  40. 40.
    Ridker PM, Cushman M, Stampfer MJ, Tracy RP, Hennekens CH (1997) Inflammation, aspirin, and the risk of cardiovascular disease in apparently healthy men. N Engl J Med 336:973–979CrossRefPubMedGoogle Scholar
  41. 41.
    Stafforini DM, Prescott SM, Zimmerman GA, McIntyre TM (1996) Mammalian platelet-activating factor acetylhydrolases. Biochim Biophys Acta 1301:161–173PubMedGoogle Scholar
  42. 42.
    Lamster IB, Oshrain RL, Gordon JM (1986) Enzyme activity in human gingival crevicular fluid: considerations in data reporting based on analysis of individual crevicular sites. J Clin Periodontol 13:799–804CrossRefPubMedGoogle Scholar
  43. 43.
    Keles GC, Cetinkaya BO, Isildak I, Koprulu H, Acikgoz G (2006) Levels of platelet activating factor in gingival crevice fluid following periodontal surgical therapy. J Periodontal Res 41:513–518CrossRefPubMedGoogle Scholar
  44. 44.
    Rasch MS, Mealey BL, Prihoda TJ, Woodard DS, McManus LM (1995) The effect of initial periodontal therapy on salivary platelet-activating factor levels in chronic adult periodontitis. J Periodontol 66:613–623PubMedGoogle Scholar
  45. 45.
    McManus LM, Marze BT, Schiess AV (1990) Deficiency of salivary PAF in edentulous individuals. J Periodontal Res 25:347–351CrossRefPubMedGoogle Scholar
  46. 46.
    Yarnell J, Yu S, McCrum E, Arveiler D, Hass B, Dallongeville J, Montaye M, Amouyel P, Ferrieres J, Ruidavets JB, Evans A, Bingham A, Ducimetiere P (2005) Education, socioeconomic and lifestyle factors, and risk of coronary heart disease: the PRIME Study. Int J Epidemiol 34:268–275CrossRefPubMedGoogle Scholar

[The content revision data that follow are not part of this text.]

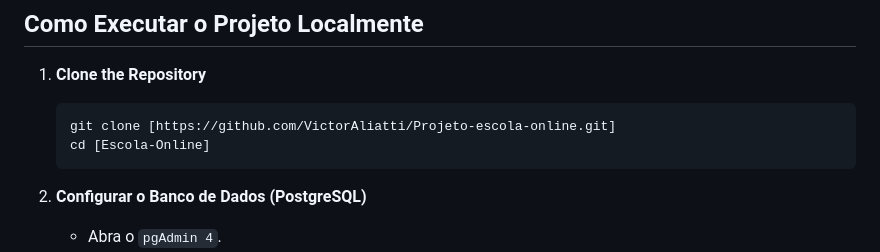
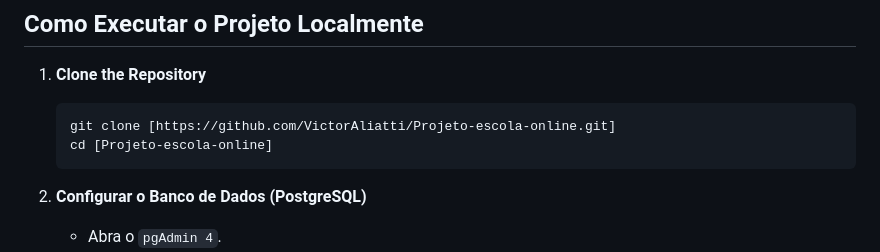
Before and after one commit to VictorAliatti/Projeto-escola-online, a Markdown page: README-pt-BR.md, the part around the change. GitHub-like rendering.

````diff
--- a/README-pt-BR.md
+++ b/README-pt-BR.md
@@ -123,7 +123,7 @@ Abaixo estão as rotas da API criadas no `server.js`:
 1.  **Clone the Repository**
     ```bash
     git clone [https://github.com/VictorAliatti/Projeto-escola-online.git]
-    cd [Escola-Online]
+    cd [Projeto-escola-online]
     ```
 
 2.  **Configurar o Banco de Dados (PostgreSQL)**
````
Also changed, not shown: README.md (+1 -1 lines).
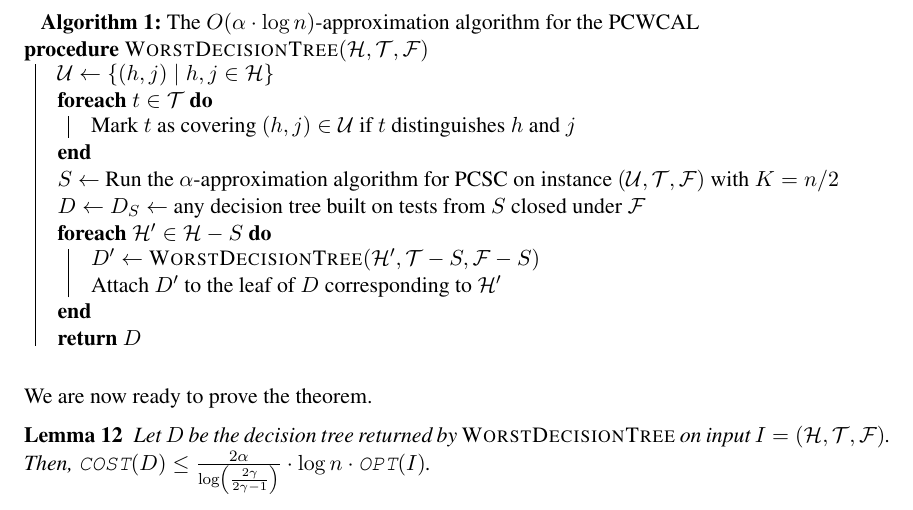
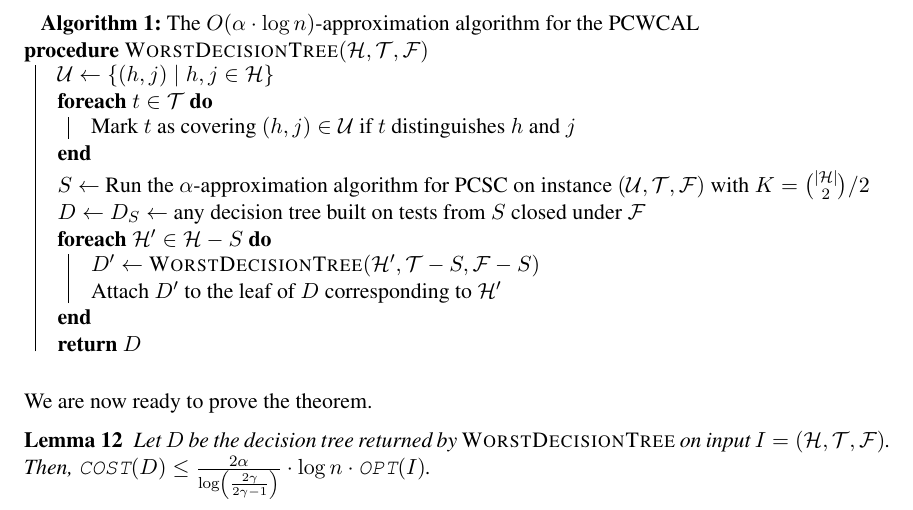
Before and after one commit to MSzyfel/Active-Learning-and-Covering-Problems-with-Precedence, a LaTeX document (main.tex, which reads pseudocodes/worst_case_learning.tex): part of page 8 of 13, cut so that both start at the same text. Compiled offline with pdfLaTeX.

Commit message:
Minor fix

```diff
--- a/pseudocodes/worst_case_learning.tex
+++ b/pseudocodes/worst_case_learning.tex
@@ -10,7 +10,7 @@ $\mathcal{U} \gets \brc{(h,j) \mid h,j \in \mathcal{H}}$\;
 \ForEach{$t \in \mathcal{T}$}{
 Mark $t$ as covering $(h,j) \in \mathcal{U}$ if $t$ distinguishes $h$ and $j$\;
 }
-$S \gets$ Run the $\alpha$-approximation algorithm for PCSC on instance $(\mathcal{U},\mathcal{T},\mathcal{F})$ with $K = n/2$\;
+$S \gets$ Run the $\alpha$-approximation algorithm for PCSC on instance $(\mathcal{U},\mathcal{T},\mathcal{F})$ with $K = \binom{|\mathcal{H}|}{2}/2$\;
 
 $D \gets D_S\gets$ any decision tree built on tests from $S$ closed under $\mathcal{F}$\;
 
```
Also changed, not shown: main.pdf.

Copyright information

© Springer-Verlag 2009

Authors and Affiliations

  • Hui Chen
    • 1
  • Pei Zheng
    • 1
  • Haihua Zhu
    • 1
  • Jianhua Zhu
    • 2
  • Lili Zhao
    • 2
  • Nour Eddine El Mokhtari
    • 3
  • Jörg Eberhard
    • 4
  • Markus Lins
    • 3
  • Søren Jepsen
    • 5
    Email author
  1. 1.Department of Conservative Dentistry and Periodontics, Affiliated Hospital of Stomatology, Medical CollegeZhejiang UniversityHangzhouPeople’s Republic of China
  2. 2.Department of Cardiology, Medical CollegeZhejiang UniversityHangzhouPeople’s Republic of China
  3. 3.Department of CardiologyUniversity Hospital Schleswig-Holstein, Campus KielKielGermany
  4. 4.Department of Preventive Dentistry, Periodontology and CariologyUniversity of GöttingenGöttingenGermany
  5. 5.Department of Periodontology, Operative and Preventive DentistryUniversity of BonnBonnGermany

Personalised recommendations